Segment Start: Data under study

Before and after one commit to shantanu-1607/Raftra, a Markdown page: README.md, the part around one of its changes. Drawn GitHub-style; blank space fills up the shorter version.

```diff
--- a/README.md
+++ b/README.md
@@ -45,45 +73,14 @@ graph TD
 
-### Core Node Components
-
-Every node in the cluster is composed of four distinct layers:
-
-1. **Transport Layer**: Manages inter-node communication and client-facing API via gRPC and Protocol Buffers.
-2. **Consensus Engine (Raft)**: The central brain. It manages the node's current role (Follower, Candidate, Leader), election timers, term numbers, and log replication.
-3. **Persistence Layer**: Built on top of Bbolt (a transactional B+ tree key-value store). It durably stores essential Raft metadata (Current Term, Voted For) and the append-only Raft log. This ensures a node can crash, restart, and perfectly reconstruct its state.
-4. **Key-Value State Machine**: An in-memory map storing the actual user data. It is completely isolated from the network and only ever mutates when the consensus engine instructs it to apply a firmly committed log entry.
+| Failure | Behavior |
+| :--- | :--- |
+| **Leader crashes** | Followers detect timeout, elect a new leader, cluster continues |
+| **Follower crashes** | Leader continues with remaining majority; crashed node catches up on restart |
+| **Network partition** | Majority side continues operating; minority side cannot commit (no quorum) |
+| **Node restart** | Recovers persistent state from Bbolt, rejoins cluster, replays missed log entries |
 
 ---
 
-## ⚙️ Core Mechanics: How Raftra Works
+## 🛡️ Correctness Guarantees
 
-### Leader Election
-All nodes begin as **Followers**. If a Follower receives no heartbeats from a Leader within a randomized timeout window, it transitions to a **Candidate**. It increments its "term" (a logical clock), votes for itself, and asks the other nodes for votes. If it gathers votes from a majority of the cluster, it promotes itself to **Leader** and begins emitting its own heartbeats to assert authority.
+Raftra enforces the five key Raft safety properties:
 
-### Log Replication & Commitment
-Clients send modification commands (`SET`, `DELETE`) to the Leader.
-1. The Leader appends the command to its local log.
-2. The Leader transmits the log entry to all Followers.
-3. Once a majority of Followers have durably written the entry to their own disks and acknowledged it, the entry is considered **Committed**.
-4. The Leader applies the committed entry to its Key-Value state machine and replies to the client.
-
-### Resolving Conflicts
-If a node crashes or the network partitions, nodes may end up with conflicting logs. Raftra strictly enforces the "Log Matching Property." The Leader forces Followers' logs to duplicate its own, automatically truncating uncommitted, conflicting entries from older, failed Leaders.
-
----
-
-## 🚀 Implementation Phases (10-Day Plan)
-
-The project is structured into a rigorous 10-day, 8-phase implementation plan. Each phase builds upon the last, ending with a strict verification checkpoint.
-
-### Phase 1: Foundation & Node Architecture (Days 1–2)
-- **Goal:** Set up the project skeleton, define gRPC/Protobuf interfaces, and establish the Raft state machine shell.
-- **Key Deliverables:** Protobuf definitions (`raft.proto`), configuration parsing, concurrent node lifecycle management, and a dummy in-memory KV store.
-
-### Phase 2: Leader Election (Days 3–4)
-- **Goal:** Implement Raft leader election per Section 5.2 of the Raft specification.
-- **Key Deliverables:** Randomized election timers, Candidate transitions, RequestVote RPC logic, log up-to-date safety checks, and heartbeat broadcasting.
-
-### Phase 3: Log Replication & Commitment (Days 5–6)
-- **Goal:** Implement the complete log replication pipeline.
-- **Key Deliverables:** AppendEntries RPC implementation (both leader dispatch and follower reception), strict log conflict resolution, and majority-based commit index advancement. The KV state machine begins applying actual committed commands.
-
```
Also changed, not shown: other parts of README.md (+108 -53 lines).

Segment End: Data under study

_Task goal_. Repeat every line of the material exactly.

_Exercise solution_.
Before and after one commit to shantanu-1607/Raftra, a Markdown page: README.md, the part around one of its changes. Drawn GitHub-style; blank space fills up the shorter version.

```diff
--- a/README.md
+++ b/README.md
@@ -45,45 +73,14 @@ graph TD
 
-### Core Node Components
-
-Every node in the cluster is composed of four distinct layers:
-
-1. **Transport Layer**: Manages inter-node communication and client-facing API via gRPC and Protocol Buffers.
-2. **Consensus Engine (Raft)**: The central brain. It manages the node's current role (Follower, Candidate, Leader), election timers, term numbers, and log replication.
-3. **Persistence Layer**: Built on top of Bbolt (a transactional B+ tree key-value store). It durably stores essential Raft metadata (Current Term, Voted For) and the append-only Raft log. This ensures a node can crash, restart, and perfectly reconstruct its state.
-4. **Key-Value State Machine**: An in-memory map storing the actual user data. It is completely isolated from the network and only ever mutates when the consensus engine instructs it to apply a firmly committed log entry.
+| Failure | Behavior |
+| :--- | :--- |
+| **Leader crashes** | Followers detect timeout, elect a new leader, cluster continues |
+| **Follower crashes** | Leader continues with remaining majority; crashed node catches up on restart |
+| **Network partition** | Majority side continues operating; minority side cannot commit (no quorum) |
+| **Node restart** | Recovers persistent state from Bbolt, rejoins cluster, replays missed log entries |
 
 ---
 
-## ⚙️ Core Mechanics: How Raftra Works
+## 🛡️ Correctness Guarantees
 
-### Leader Election
-All nodes begin as **Followers**. If a Follower receives no heartbeats from a Leader within a randomized timeout window, it transitions to a **Candidate**. It increments its "term" (a logical clock), votes for itself, and asks the other nodes for votes. If it gathers votes from a majority of the cluster, it promotes itself to **Leader** and begins emitting its own heartbeats to assert authority.
+Raftra enforces the five key Raft safety properties:
 
-### Log Replication & Commitment
-Clients send modification commands (`SET`, `DELETE`) to the Leader.
-1. The Leader appends the command to its local log.
-2. The Leader transmits the log entry to all Followers.
-3. Once a majority of Followers have durably written the entry to their own disks and acknowledged it, the entry is considered **Committed**.
-4. The Leader applies the committed entry to its Key-Value state machine and replies to the client.
-
-### Resolving Conflicts
-If a node crashes or the network partitions, nodes may end up with conflicting logs. Raftra strictly enforces the "Log Matching Property." The Leader forces Followers' logs to duplicate its own, automatically truncating uncommitted, conflicting entries from older, failed Leaders.
-
----
-
-## 🚀 Implementation Phases (10-Day Plan)
-
-The project is structured into a rigorous 10-day, 8-phase implementation plan. Each phase builds upon the last, ending with a strict verification checkpoint.
-
-### Phase 1: Foundation & Node Architecture (Days 1–2)
-- **Goal:** Set up the project skeleton, define gRPC/Protobuf interfaces, and establish the Raft state machine shell.
-- **Key Deliverables:** Protobuf definitions (`raft.proto`), configuration parsing, concurrent node lifecycle management, and a dummy in-memory KV store.
-
-### Phase 2: Leader Election (Days 3–4)
-- **Goal:** Implement Raft leader election per Section 5.2 of the Raft specification.
-- **Key Deliverables:** Randomized election timers, Candidate transitions, RequestVote RPC logic, log up-to-date safety checks, and heartbeat broadcasting.
-
-### Phase 3: Log Replication & Commitment (Days 5–6)
-- **Goal:** Implement the complete log replication pipeline.
-- **Key Deliverables:** AppendEntries RPC implementation (both leader dispatch and follower reception), strict log conflict resolution, and majority-based commit index advancement. The KV state machine begins applying actual committed commands.
-
```
Also changed, not shown: other parts of README.md (+108 -53 lines).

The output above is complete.